**Task description:**
Pull out every line with the word "https" from the entries below.

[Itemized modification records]
%%

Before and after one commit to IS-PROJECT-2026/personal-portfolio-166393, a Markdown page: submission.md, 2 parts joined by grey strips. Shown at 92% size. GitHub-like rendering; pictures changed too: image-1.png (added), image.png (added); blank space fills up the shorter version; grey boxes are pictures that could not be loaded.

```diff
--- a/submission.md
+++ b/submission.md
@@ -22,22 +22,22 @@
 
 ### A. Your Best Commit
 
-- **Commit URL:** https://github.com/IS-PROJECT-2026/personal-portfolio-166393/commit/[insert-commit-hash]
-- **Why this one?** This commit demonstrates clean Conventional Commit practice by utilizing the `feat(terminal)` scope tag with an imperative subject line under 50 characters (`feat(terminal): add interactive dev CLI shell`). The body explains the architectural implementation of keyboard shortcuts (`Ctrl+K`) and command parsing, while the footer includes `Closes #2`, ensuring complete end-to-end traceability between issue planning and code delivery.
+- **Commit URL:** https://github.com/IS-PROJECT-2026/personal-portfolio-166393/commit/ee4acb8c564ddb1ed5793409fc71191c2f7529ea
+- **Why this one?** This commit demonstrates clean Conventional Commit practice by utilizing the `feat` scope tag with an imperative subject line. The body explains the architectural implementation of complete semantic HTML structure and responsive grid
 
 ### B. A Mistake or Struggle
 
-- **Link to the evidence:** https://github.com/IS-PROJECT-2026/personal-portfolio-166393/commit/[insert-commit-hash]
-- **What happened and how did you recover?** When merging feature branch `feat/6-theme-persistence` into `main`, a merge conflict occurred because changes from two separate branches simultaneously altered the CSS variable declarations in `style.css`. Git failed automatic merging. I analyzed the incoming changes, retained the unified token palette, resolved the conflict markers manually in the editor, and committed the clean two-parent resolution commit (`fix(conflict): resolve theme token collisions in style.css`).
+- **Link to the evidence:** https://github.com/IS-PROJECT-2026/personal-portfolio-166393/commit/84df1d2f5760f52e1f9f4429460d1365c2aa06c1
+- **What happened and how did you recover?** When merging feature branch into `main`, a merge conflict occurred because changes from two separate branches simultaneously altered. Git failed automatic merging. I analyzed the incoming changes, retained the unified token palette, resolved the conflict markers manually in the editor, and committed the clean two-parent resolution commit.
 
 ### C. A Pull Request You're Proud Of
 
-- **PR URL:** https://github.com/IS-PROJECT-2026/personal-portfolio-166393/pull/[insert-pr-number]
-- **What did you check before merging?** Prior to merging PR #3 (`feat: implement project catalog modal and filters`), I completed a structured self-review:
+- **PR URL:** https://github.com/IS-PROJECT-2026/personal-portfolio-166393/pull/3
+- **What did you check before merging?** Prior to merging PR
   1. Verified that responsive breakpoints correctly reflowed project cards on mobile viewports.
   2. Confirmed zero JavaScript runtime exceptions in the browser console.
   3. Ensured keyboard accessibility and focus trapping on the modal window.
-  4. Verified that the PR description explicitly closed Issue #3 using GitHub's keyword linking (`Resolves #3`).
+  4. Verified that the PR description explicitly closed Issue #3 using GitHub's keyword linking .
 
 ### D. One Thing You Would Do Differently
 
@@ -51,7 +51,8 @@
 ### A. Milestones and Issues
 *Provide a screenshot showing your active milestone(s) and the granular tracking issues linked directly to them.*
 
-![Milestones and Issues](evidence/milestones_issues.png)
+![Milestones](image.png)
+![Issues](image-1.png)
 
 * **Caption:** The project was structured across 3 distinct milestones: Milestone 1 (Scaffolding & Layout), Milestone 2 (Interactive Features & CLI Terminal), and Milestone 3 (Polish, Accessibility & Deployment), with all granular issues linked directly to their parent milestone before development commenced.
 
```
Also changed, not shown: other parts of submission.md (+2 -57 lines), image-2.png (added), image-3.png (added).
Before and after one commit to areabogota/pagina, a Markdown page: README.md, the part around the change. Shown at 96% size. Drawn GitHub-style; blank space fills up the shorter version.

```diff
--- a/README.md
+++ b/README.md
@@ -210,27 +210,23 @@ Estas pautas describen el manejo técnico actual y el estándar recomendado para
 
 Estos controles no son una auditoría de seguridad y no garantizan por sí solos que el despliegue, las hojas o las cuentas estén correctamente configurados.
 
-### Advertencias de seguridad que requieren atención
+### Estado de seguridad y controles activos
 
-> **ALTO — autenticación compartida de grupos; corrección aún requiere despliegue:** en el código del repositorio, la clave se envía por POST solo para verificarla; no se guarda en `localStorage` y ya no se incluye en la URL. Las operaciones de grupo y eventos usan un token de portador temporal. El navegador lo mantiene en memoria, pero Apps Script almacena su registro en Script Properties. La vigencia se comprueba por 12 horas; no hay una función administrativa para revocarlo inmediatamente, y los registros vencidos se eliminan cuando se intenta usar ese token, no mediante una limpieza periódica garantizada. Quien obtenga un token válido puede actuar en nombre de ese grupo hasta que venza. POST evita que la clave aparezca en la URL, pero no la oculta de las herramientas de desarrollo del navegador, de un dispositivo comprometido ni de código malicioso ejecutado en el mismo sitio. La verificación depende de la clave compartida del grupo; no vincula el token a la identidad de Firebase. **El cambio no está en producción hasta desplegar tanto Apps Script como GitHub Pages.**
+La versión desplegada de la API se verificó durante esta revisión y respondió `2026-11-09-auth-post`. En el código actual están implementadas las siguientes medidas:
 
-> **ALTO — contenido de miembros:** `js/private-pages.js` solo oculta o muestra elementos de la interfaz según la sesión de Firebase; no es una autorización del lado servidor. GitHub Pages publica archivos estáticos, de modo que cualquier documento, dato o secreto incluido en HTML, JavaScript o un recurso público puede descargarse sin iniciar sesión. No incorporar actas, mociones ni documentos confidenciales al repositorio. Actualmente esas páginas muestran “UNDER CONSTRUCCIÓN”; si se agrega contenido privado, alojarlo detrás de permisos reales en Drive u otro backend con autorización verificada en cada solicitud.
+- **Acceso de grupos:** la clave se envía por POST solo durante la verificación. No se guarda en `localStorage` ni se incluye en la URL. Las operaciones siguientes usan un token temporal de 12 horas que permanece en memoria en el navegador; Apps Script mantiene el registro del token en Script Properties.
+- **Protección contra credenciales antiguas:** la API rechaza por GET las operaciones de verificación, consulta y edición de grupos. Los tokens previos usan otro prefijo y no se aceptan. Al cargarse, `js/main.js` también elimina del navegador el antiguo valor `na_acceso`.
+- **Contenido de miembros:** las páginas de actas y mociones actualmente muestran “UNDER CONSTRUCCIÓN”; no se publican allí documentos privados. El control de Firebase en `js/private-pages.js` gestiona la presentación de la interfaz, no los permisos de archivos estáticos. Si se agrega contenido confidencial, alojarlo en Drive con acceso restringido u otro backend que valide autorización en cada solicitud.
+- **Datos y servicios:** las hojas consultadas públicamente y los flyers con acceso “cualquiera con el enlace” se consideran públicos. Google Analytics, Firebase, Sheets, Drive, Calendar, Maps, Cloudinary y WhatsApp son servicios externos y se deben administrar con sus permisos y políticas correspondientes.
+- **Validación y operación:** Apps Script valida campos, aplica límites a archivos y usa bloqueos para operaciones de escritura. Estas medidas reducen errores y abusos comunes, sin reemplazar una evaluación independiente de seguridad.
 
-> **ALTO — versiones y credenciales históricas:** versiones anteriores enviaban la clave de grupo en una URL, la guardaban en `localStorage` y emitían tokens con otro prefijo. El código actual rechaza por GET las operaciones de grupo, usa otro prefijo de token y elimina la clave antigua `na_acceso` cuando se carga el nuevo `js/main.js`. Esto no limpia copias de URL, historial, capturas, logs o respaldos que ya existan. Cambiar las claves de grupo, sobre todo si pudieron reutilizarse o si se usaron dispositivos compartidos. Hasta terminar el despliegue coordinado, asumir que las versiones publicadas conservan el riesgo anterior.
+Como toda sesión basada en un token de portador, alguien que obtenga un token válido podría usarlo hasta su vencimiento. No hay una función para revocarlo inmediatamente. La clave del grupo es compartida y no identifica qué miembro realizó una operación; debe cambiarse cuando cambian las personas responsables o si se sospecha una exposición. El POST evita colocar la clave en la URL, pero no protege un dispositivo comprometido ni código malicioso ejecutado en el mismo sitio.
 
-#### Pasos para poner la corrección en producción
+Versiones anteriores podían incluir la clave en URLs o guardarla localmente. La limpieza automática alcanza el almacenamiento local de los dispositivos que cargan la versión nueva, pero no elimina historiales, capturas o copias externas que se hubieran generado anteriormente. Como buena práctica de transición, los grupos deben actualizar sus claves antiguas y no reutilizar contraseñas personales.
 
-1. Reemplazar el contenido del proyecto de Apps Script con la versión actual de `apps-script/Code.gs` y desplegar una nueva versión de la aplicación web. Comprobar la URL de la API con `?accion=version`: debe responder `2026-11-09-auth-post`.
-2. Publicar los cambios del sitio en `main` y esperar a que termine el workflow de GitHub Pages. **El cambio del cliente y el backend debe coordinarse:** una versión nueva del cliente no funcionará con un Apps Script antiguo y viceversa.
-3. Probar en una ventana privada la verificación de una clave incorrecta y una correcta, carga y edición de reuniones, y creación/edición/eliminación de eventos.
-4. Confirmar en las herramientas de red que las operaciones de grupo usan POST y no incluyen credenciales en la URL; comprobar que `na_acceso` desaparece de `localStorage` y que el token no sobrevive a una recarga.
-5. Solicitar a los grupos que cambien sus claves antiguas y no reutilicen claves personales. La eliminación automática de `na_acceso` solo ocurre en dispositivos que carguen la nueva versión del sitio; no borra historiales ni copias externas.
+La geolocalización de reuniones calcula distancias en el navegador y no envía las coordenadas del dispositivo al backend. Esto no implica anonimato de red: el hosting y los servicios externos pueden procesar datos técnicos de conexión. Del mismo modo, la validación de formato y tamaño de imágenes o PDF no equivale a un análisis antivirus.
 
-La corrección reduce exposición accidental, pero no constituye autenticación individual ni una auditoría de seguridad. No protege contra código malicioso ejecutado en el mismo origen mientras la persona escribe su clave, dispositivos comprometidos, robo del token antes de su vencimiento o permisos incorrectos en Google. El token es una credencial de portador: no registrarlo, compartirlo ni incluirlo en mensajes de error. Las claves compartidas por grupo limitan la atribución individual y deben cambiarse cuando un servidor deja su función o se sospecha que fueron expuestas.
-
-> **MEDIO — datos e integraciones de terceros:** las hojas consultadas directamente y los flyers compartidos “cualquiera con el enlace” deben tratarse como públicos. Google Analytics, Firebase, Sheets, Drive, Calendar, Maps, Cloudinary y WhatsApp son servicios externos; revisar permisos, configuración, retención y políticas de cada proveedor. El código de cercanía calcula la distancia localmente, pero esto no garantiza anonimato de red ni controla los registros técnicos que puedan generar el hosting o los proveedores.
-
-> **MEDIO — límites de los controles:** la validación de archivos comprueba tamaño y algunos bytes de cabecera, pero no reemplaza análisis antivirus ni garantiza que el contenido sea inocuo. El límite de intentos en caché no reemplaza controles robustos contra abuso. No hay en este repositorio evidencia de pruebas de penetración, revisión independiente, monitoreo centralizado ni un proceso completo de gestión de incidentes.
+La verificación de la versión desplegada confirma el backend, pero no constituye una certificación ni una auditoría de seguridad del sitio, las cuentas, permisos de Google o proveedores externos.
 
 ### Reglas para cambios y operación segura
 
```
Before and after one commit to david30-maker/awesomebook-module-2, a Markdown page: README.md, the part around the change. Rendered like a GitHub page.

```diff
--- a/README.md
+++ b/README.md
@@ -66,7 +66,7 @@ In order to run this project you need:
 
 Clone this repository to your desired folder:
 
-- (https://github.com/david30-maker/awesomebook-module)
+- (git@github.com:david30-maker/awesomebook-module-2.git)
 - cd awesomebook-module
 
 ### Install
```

%%

**Output of the exercise:**
-- **Commit URL:** https://github.com/IS-PROJECT-2026/personal-portfolio-166393/commit/[insert-commit-hash]
+- **Commit URL:** https://github.com/IS-PROJECT-2026/personal-portfolio-166393/commit/ee4acb8c564ddb1ed5793409fc71191c2f7529ea
-- **Link to the evidence:** https://github.com/IS-PROJECT-2026/personal-portfolio-166393/commit/[insert-commit-hash]
+- **Link to the evidence:** https://github.com/IS-PROJECT-2026/personal-portfolio-166393/commit/84df1d2f5760f52e1f9f4429460d1365c2aa06c1
-- **PR URL:** https://github.com/IS-PROJECT-2026/personal-portfolio-166393/pull/[insert-pr-number]
+- **PR URL:** https://github.com/IS-PROJECT-2026/personal-portfolio-166393/pull/3
-- (https://github.com/david30-maker/awesomebook-module)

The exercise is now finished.